» Problem
If "README" shows up in a line of the material, return that line.

» Material for this task
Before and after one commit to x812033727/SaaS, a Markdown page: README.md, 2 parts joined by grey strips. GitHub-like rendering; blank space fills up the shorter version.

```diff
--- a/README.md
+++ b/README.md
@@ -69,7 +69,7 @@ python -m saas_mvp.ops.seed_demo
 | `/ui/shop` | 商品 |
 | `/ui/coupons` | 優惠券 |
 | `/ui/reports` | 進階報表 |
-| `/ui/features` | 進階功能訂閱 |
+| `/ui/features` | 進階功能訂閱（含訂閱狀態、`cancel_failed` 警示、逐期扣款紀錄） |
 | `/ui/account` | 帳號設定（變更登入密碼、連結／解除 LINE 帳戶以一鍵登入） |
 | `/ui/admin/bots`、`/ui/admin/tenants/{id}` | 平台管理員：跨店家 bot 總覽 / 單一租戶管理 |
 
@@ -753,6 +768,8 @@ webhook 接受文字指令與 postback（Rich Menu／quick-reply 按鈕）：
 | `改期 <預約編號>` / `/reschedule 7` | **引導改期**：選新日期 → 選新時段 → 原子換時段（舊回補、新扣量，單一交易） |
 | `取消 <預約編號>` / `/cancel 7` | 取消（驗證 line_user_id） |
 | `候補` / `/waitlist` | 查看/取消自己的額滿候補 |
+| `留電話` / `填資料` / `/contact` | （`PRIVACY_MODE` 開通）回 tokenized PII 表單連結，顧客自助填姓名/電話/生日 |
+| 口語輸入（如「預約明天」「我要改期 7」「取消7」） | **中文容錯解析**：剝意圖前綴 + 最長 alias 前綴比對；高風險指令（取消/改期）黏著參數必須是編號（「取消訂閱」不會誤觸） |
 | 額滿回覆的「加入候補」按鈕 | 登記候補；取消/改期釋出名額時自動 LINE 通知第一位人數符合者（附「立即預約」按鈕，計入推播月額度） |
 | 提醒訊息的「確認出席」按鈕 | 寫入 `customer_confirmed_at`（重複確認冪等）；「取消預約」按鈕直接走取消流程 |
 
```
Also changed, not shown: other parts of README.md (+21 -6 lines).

» The answer
Before and after one commit to x812033727/SaaS, a Markdown page: README.md, 2 parts joined by grey strips. GitHub-like rendering; blank space fills up the shorter version.
--- a/README.md
+++ b/README.md
Also changed, not shown: other parts of README.md (+21 -6 lines).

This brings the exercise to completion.